Home » Ancient Posts » There is More to OD&D than the Three Little Beige Books    
0 0 votes
Article Rating
Newest Most Voted
Inline Feedbacks
View all comments

I think one reason the current retro clones haven't replicated all of that stuff, is that many today have less time to play and the experience of their youth and a longing for simplicity is what they get from retro clones.


I'll admit that I'm not a fan of how the original Greyhawk supplement handled thieves, though I'm also of the mind that there is a great deal of fun and useful information in Greyhawk, Blackmoor, et al. I absolutely agree that people who ignore all of that later material without first considering it are missing out.


Joesph: I think some of the admiration for the original 3 LBBs today is the dislike of the Thief class from Greyhawk. A lot of people see this class as the start of the "you can't do X unless you have skill or feat Y even though realistically just about anyone should be able to try with some chance of success" attitude that took over the game by 3.x. Other people just like really rules light. (And I'm sure there are other reasons.)

Personally, I think ignoring everything after the 3 LBBs is cutting off one's nose to spite one's face — at least for most campaigns. However, to each their own. I just get tired of the attitude I often see today that adding much past the 3 LBBs makes the game too much like AD&D. I've played OD&D with everything and AD&D they are not the same. They are close enough to easily exchange adventures, but they play differently in practice because the AD&D rules are much more "tight," more complete, and often more complex.


I must say I'm not sure why we're seeing all this enamoration of the original 3 LBBs.

They lasted a grand total of, what, less than a year? And most everybody who was around back then is in agreement; nobody stopped at the boundaries formed by their covers. Folks were using all sorts of added material, Greyhawk, Blackmoor, and Eldritch Wizardry just being the beginning. The dream of OE as some sort of pure-state game just isn't a realistic one, at least from the standpoint of history. The borders were pushed from the get-go.

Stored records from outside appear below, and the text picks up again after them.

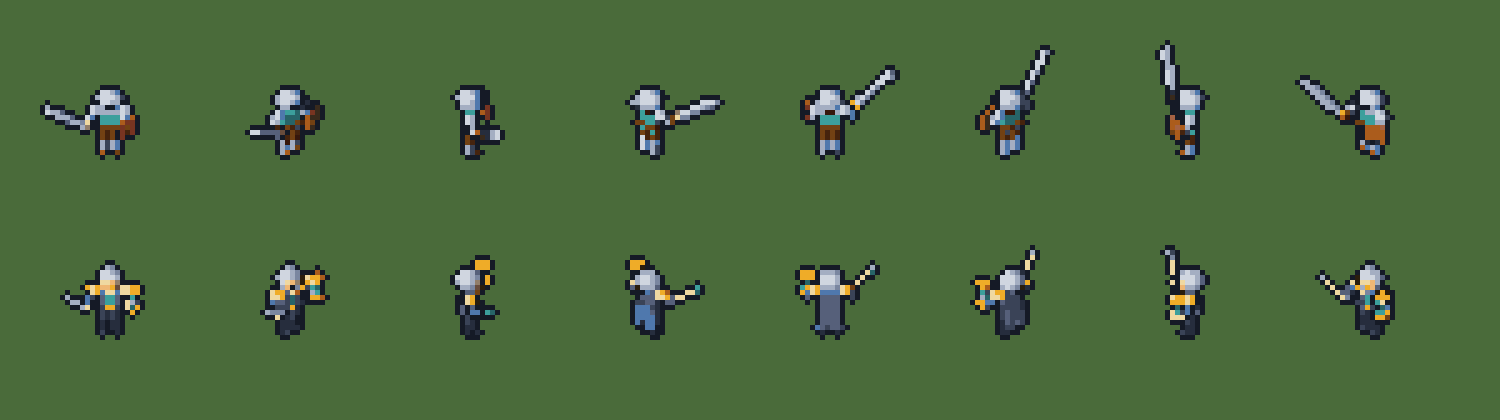
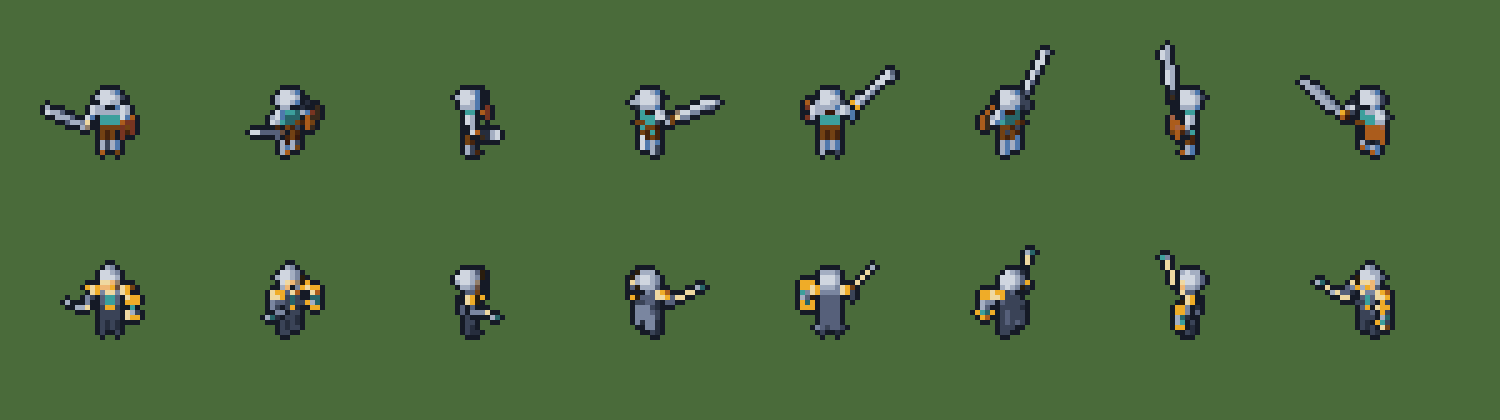
Gemini 3차 지적 수정 — 크로노스 모래시계·지휘봉·코트 색·쓰러짐, 바닥 흙 점
사용자 범위(2026-10-19): 기사는 새 컨셉으로 다시 만들므로 기사 전용 지적은 두고,
크로노스와 바닥만 고친다. 후보는 8방향을 6배로 나란히 구워 골랐다.

크로노스(tools/art/chronos.py):
- E·NE 모래시계가 머리 위 왕관·뿔처럼 보임 → 왼팔을 조금 펴고(el_l 20) 모래시계를
  손 바로 위(HG_UP 0.04)에. 8방향 모두 꼭대기가 머리 꼭대기보다 높지 않다.
- NE 등판만 파랑 → 코트 밝은 단계 4f78ad → 7a86a0. 바지·부츠는 한 단계 밝힘.
- E 지휘봉 묻힘·W 수직 → 정지·걷기 지휘봉 앞 기울기 18° → 35°(BATON).
- N 공격 준비·발사가 같음 → 준비 프레임 지휘봉을 뒤 -30°·바깥 20°로.
- 쓰러짐 → 모래시계는 둘째, 지휘봉은 셋째 프레임부터 사라진다(자세 값 hg·baton).

바닥(tools/art/tiles.py):
- 흙 점 724113·773421(채도가 바탕의 두 배) → 392a1c 하나. 조각 수는 타일마다 1~3개.
- T1 0(두 팔레트).

걷기 통과 자세는 고치지 않았다. Gemini가 기사 E에서 본 «앞으로 든 다리»는
검 손잡이였다. 기사(hero.py)는 그대로다. lint: 크로노스 4종 H5 통과, H3 0, H4 OK.
보기 화면 캡처 10장은 바닥이 바뀌어 다시 찍었다.

Claude-Session: https://claude.ai/code/session_01XsJzvSywTfhUgL72Hqiuhg

diff --git a/tools/art/tiles.py b/tools/art/tiles.py
@@ -10,12 +10,14 @@ import render as R
 
 OUT = Path(__file__).resolve().parents[2] / "art" / "trial" / "tiles"
 T = 16
-# 2026-10-18
-# [동작] 램프 [경계 그늘, 경계 띠, 바탕, 점 1, 점 2]. f24p 점은 바탕과 OKLab ΔE 약 0.05~0.065, 경계 그늘은 풀의 어두운 점 색이다
+# 2026-10-19
+# [동작] 램프 [경계 그늘, 경계 띠, 바탕, 점 1, 점 2]. f24p 풀 점은 바탕과 OKLab ΔE 약 0.05~0.065, 흙 점은 경계 띠와 같은 392a1c, 경계 그늘은 풀의 어두운 점 색이다
 # [이유] F24는 초록이 한 색뿐이라 자동 램프(render.ramp)가 풀 밝은 쪽을 청록·회갈색으로 골라 손으로 정했다. 노란 풀 점(a58c27)은
 #        방패·부츠 색과 겹쳤다(사용자). 2차에는 풀 채도가 높고 경계 그늘(1f240a·212528)이 거의 검다는 Gemini 지적으로 a58c27 자리에
-#        바탕 2d472d를 넣고 그늘을 점 색으로 바꿨다. 흙 경계 띠는 773421·724113으로 밝히면 주황 테로 튀어 392a1c로 둔다
-RAMPS = {"f24p": {"grass": ["183f39", "183f39", "2d472d", "183f39", "39571c"], "dirt": ["2a1d0d", "392a1c", "684c3c", "724113", "773421"]},
+#        바탕 2d472d를 넣고 그늘을 점 색으로 바꿨다. 흙 경계 띠는 773421·724113으로 밝히면 주황 테로 튀어 392a1c로 둔다.
+#        흙 점 724113·773421은 OKLab 채도가 0.089·0.099로 바탕(0.046)의 두 배라 아이템·핏자국처럼 보였다(Gemini 3차 2026-10-19).
+#        팔레트에 바탕과 가까운 무채 갈색이 없어 채도 0.032인 392a1c 하나로 찍는다(ΔE 0.145, 더 어두운 낟알)
+RAMPS = {"f24p": {"grass": ["183f39", "183f39", "2d472d", "183f39", "39571c"], "dirt": ["2a1d0d", "392a1c", "684c3c", "392a1c", "392a1c"]},
          "waldgeist": {"grass": ["32534a", "32534a", "5f7b53", "32534a", "3b6d62"], "dirt": ["382d35", "562923", "66352e", "562923", "825337"]}}
 VARIANTS = 4
 DENSITY = [1.0, 0.0, 0.0, 1.0]  # 변종별 무늬 수 배율. 0이면 민무늬: 들판 타일 절반을 비워 바닥이 덜 자글거린다(Gemini 2차 2026-10-18)
@@ -66,9 +68,10 @@ def tile(corners, var, ramps):
     g, d = ramps["grass"], ramps["dirt"]
     out = np.where(dirt, d[2], g[2])
     # 질감은 가장자리 2px을 비운 안쪽에 가로 2~3px 조각만 찍는다. 노이즈 덩어리(4~5px)는 점박이 격자로 튀었다(사용자 2026-10-18).
-    # 자리는 타일(꼴·변종)마다 다르다. 변종마다 같은 자리면 16꼴이 모두 같은 «>» 무늬로 반복돼 보였다(Gemini 2차 2026-10-18)
+    # 자리는 타일(꼴·변종)마다 다르다. 변종마다 같은 자리면 16꼴이 모두 같은 «>» 무늬로 반복돼 보였다(Gemini 2차 2026-10-18).
+    # 조각 수도 1~3개로 다르게 한다. 늘 3개면 세 조각이 만드는 «>» 군집이 반복돼 보였다(Gemini 3차 2026-10-19)
     rng = np.random.default_rng(500 + 16 * var + tl + 2 * tr + 4 * bl + 8 * br)
-    for k in range(round(3 * DENSITY[var])):
+    for k in range(round(int(rng.integers(1, 4)) * DENSITY[var])):
         y, x = rng.integers(3, T + 1 - 3, 2)  # 패딩 좌표 3~14 = 타일 픽셀 2~13
         kind = 3 + k % 2
         for xx in range(x, min(x + int(rng.integers(2, 4)), T - 1)):

diff --git a/insights/2026-10-18_general_sprite.md b/insights/2026-10-18_general_sprite.md
@@ -95,6 +95,29 @@
 | 어두운 바닥 | 부분 | 상체는 안전하다. 하반신 남색이 외곽선과 비슷해 밤에는 상체만 떠 보일 수 있다. 코트 끝에 1px 테두리를 넣거나 남색 명도를 한 단계 올리라고 했다 | 아래 «판단»의 Claude 의견과 같다 |
 | 같은 편 통일성 | 부분 | 정면에서는 기사와 같은 편으로 묶인다. 하지만 금색이 청록보다 넓고 강해서, 조끼가 가려지는 N·NW 뒷모습은 다른 팀처럼 보인다 | 4.1d 팀 색 규칙과 함께 본다 |
 
+## Gemini 지적 수정(Claude, 2026-10-19)
+
+후보는 정지 8방향(공격은 S·E·N·W × 3프레임)을 6배로 나란히 구워 골랐다. 시험 굽기 스크립트는 저장소에 넣지 않았다.
+
+| 지적 | 고친 것(`chronos.py`) | 결과 |
+|---|---|---|
+| E·NE 모래시계가 머리 위 왕관·뿔 | 왼팔을 조금 펴고(el_l 40 → 20) 모래시계를 손 바로 위(손 위 0.18 → 0.04, `HG_UP`)에 둔다. 동·북동에서는 왼손이 몸 뒤(북쪽)라 화면에서 위로 올라간다. 그래서 높이만 낮춰서는 머리 위로 나온 것이 1px밖에 줄지 않았다(15개 조합 측정) | 8방향 모두 모래시계 꼭대기가 머리 꼭대기보다 높지 않다(머리 위 −2px → 0px). 동·북동에서는 모래시계가 몸 뒤에 가려진다 |
+| NE 등판만 밝은 파랑, N은 회색 | 코트 램프의 밝은 단계 4f78ad를 회청 7a86a0으로 바꿨다 | 북동·북 등판이 같은 옷으로 보인다. 앞면(S·SW)은 그대로 어두운 남색이다 |
+| E 지휘봉이 안 보이고 W는 수직 | 정지·걷기의 지휘봉 앞 기울기를 18° → 35°로 바꿨다(`BATON`). 다섯 후보 가운데 골랐다 | E에서는 지휘봉이 앞(오른쪽 아래)으로 뻗고, W에서는 대각선이 된다 |
+| N 공격 준비·발사가 같다 | 준비 프레임 지휘봉을 뒤(−30°)·바깥(20°)으로 눕혔다. 바깥으로만 눕히면(30°) E에서 지휘봉이 사라졌다 | S·N에서 준비는 대각선, 발사는 과녁 쪽 수직이다. E 준비 프레임은 지휘봉이 짧게 보인다(전과 같다) |
+| 쓰러짐에서 지휘봉이 꺾이고 모래시계가 머리에 붙는다 | 모래시계는 둘째 프레임부터 사라지고, 지휘봉은 셋째 프레임부터 놓친다(자세 값 `hg`·`baton`) | 누운 몸만 남는다 |
+| 하반신이 외곽선과 비슷 | 바지·부츠 램프를 한 단계씩 밝혔다 | 차이는 작다. 밤 장면에서 다시 본다 |
+
+검증:
+- 기사(`hero.py`)는 바꾸지 않았다. 기사 시트도 다시 굽지 않았다.
+- lint는 크로노스 정지·걷기·공격·쓰러짐 모두 H5 통과다. 걷기 H3는 8방향 모두 (0, 0), H4는 8방향 모두 OK다.
+- 캔버스 26px와 기준점 (13, 19)는 그대로다.
+- 보기 화면 `shots` 10쪽을 모두 다시 찍었다. 바닥 타일이 바뀌어 모든 쪽의 캡처가 바뀌었다.
+
+남은 것:
+- NW f3 코트 자락이 벌어지는 문제와 E·W 보폭(걷기): 고치지 않았다.
+- 같은 편 통일성(금색 비중): 팀 색 규칙과 함께 사용자가 정한다.
+
 ## 판단
 
 - 사용자 결정(2026-10-18): 장군 외형은 크로노스로 한다. 정한 것은 외형뿐이었다. 같은 날 SPEC이 영웅 6명을 바꾸면서(S157) 장군 자리를 크로노스(종류 `chronos`, 이명 «시계탑의 지휘관»)가 이었다. 그래서 게임 안 이름도 크로노스이고, 모듈·시트 폴더·미리보기 이름을 `general`에서 `chronos`로 고쳤다. 형체는 그대로라 다시 구운 시트 8장(부위 이미지 포함)과 미리보기 3장이 고치기 전과 픽셀 단위로 같다. 이 기록의 파일 이름은 그날 이름 그대로 둔다.
@@ -105,7 +128,8 @@
 ## 남은 일
 
 - [x] 검수: Gemini 평가(2026-10-19, 사용자가 맡김). 위 표
-- [ ] Gemini 지적 수정: E·NE 모래시계 높이, NE·N 등판 색, E·W 지휘봉, 쓰러짐(지휘봉·모래시계), N·S 공격, 하반신 명도
+- [x] Gemini 지적 수정: E·NE 모래시계 높이, NE·N 등판 색, E·W 지휘봉, 쓰러짐(지휘봉·모래시계), N·S 공격, 하반신 명도(2026-10-19, 위 «Gemini 지적 수정»)
+- [ ] 팀 색 면적·금색 비중(같은 편 통일성): 사용자 결정 대기
 - [x] 보기 화면(`viewer.gd`)에 크로노스 쪽을 더했다(2026-10-19, 10쪽, `0` 키). 정지·걷기 제자리 8fps·공격 8방향·쓰러짐·걷기 이동을 한 쪽에 둔다. 45° D f24p 24px만 굽어서 이 쪽에서는 A·O·P·S가 듣지 않는다. 시트 폴더는 `who`로 고르고, 공격·쓰러짐 재생은 5쪽과 같은 함수(`attacker`·`faller`)를 쓴다. 5쪽 캡처는 고치기 전과 위 안내 띠(쪽 번호)만 다르다. 캡처: `preview/view_10.png`
 - [x] 광륜: 크로노스 오라 원의 시계 문자판 눈금으로 살렸다(위 «광륜을 오라 원 이펙트로», S160·I152, 사용자 2026-10-18)
 - [x] 공격 동작: 원거리로 바꿨다(위 «공격 동작을 원거리로», 사용자 2026-10-18)

diff --git a/insights/2026-10-18_art_trial.md b/insights/2026-10-18_art_trial.md
@@ -258,6 +258,21 @@ Claude 대조(1차·2차 입력을 나란히):
 
 N 공격·성벽·경계 점 지적은 Claude가 대조하지 않았다.
 
+## 4차 수정(Claude, 2026-10-19)
+
+범위(사용자 2026-10-19): 기사는 새 컨셉 아트를 받아 바스티온으로 다시 만든다. 그래서 기사에만 해당하는 지적(E 검 실종, W 검 수직, 기사 쓰러짐)은 고치지 않았다. 크로노스는 컨셉 아트를 받은 것으로 보고 고쳤다([크로노스 기록](2026-10-18_general_sprite.md) «Gemini 지적 수정»).
+
+| 지적 | 고친 것 | 결과 |
+|---|---|---|
+| 흙 점의 붉은기 | 흙 점 두 색(724113·773421)을 경계 띠와 같은 392a1c 하나로 바꿨다(`tiles.py` RAMPS). 두 색은 OKLab 채도가 0.089·0.099로 바탕(0.046)의 두 배였다. 팔레트에 바탕과 가까운 무채 갈색이 없어서, 채도 0.032인 더 어두운 낟알로 찍는다 | T1 0(두 팔레트). 흙 위 점이 어두운 낟알로 보인다 |
+| 바닥 «>» 군집 | 타일마다 조각 수를 1~3개로 다르게 했다(늘 3개였다) | T1 0 |
+| 걷기 통과 자세(H6) | 고치지 않았다. Gemini가 기사 E의 f2·f4에서 «앞으로 든 다리(┗)»로 본 것은, 엉덩이 높이에서 앞으로 튀어나온 흰 검 손잡이였다(8배 확대로 확인). 다리는 모여 있다. 크로노스는 통과 프레임에서 다리가 모여 보인다 | 공용 걷기(`hero.py` WALK)는 그대로다 |
+
+남긴 것은 셋이다.
+- 공격 잔상: 근접 영웅(바스티온)을 만들 때 넣는다.
+- 팀 색 면적: 사용자가 정한다.
+- 성벽 위 기사·경계 1px 점: 대조하지 않았다.
+
 ## 판단
 
 - 2026-10-18 사용자 결정으로 Claude 제작(B 방식)으로 간다. 그래서 아래 T1·T4 세는 법 문제는 판정을 가르지 않게 됐다.
@@ -271,7 +286,11 @@ N 공격·성벽·경계 점 지적은 Claude가 대조하지 않았다.
 
 - [x] 사용자 결정: 팔레트·외곽선·각도·유닛 렌더 크기·성벽 높이(2026-10-18, 위 «1차 검수»)
 - [x] 2·3차 수정 재검수: Gemini 3차 평가(2026-10-19, 사용자가 맡김). 위 표
-- [ ] Gemini 지적 중 남은 것: 팀 색 면적(15% 미만), 공격 잔상, 쓰러진 모습, 흙 점 붉은기, 대각·측면에서 묻히는 투구 슬릿. 3차 평가의 새 지적(E 검 실종, W 검 수직, 걷기 통과 자세, 바닥 «>» 군집, 성벽 위 기사)도 더한다
+- [x] 흙 점 붉은기·바닥 «>» 군집: 4차 수정(2026-10-19). 걷기 통과 자세는 검 손잡이를 다리로 본 것이라 고치지 않았다
+- [ ] 팀 색 면적(15% 미만): 사용자 결정 대기
+- [ ] 공격 잔상: 근접 영웅(바스티온)을 만들 때 넣는다
+- [ ] 성벽 위 기사의 하반신이 총안 외곽선 위에 그려진다는 지적, 풀·흙 경계 1px 고립 점: 대조하지 않았다
+- 기사 전용 지적(E 검 실종, W 검 수직, 쓰러진 모습, 투구 슬릿)은 기사를 바스티온 컨셉으로 다시 만들어서 고치지 않는다(사용자 2026-10-19)
 - [ ] 성벽 겹침은 보기 화면에서만 고쳤다. 게임(4.1a)에서는 성벽 몸체 → 성벽 위 유닛 → 흉벽 층 순서의 바닥선 정렬이 필요하다
 - [x] 아직 안 본 판정 H1·H6·T2·M3: Gemini 3차 평가(2026-10-19). H1 24px 부분, H6 부분, H8 불합격, M3 C 추천, T2 부분
 - [ ] 유닛 방식은 4.1a에서 M1·M2·M6을 잰 뒤 4.1d 전에 고른다(06 §2)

Matthew Slepin

I find that the LBB's + all the Supplements is basically AD&D. Or, maybe better, to quote the Gray Book's intro: "AD&D Lite"

Aaron E. Steele

I may have to take a look at this. Makes me nervous to have a copy if it crosses the line re: copyright though.

I gather the Grey Book includes the exceptional strength table, since that appears in Greyhawk. Just one of the reasons why my tastes run towards the LBB's.


Robert said: "When they say “oD&D”, they tend to mean just the original three books."

I agree. I know this seems seems to be the majority position amongst those playing OD&D and its retroclones today, but it was a minority position when OD&D was in print and in active play. Neither position is wrong, but the fact remains that The Grey Book isn't a rules light version of AD&D. 90 to 95% of its material is taken (in many cases word for word) from OD&D, its supplements, a few articles in The Strategic Review, and the Holmes Basic rules — all OD&D.

It's more accurate (IMHO) to say that AD&D is a "lots more rules and details added" version of The Grey Book/OD&D and supplements than it is to say that The Grey Book/OD&D and supplements is a rules light version of AD&D. Perhaps this is a another case of "Randall tilting at windmills," but I think it is an important point. Your mileage may vary, obviously.


Something to consider might be that there is already an AD&D retroclone (OSRIC) and several OD&D retroclones that approach the AD&D end, but not much for the LBB end. Closest is Swords & Wizardry Whitebox, and even that has a couple post-whitebox bits. I know I looked at The Gray Book thinking it might be closer to the LBB end, but it looked to me more like Holmes + lots of extra bits.


Some of the comments to my post on The Gray Book yesterday that The Gray Book was too much like AD&D to be considered OD&D confused me. The only reason I can think is that the 1e retroclones have given people a very limited idea of what OD&D included.

To be fair Randall, only two of us made the comment and both of us admitted it was only because neither of us had actually had a close look at the Gray Book document, but rather had only just glanced through it. So it had nothing to do with having "a very limited idea of what OD&D included", and everything to do with not having actually read the Gray Book. But thanks to you, our ignorance has been laid to rest. I'm now looking forwarded to sticking my nose into my printed copy.


Yeah. Some people like oD&D because of its minimalism. They tend to prefer just the 3 little books & a few additions. When they say “oD&D”, they tend to mean just the original three books.

Others like oD&D because it is AD&D that didn’t go too far.

Probably most of us like it because we can find our own preference somewhere in between.

I think it is somewhat natural for a lot of people when first discovering or rediscovering oD&D—considering what is likely brought them there—to be more interested in minimalism.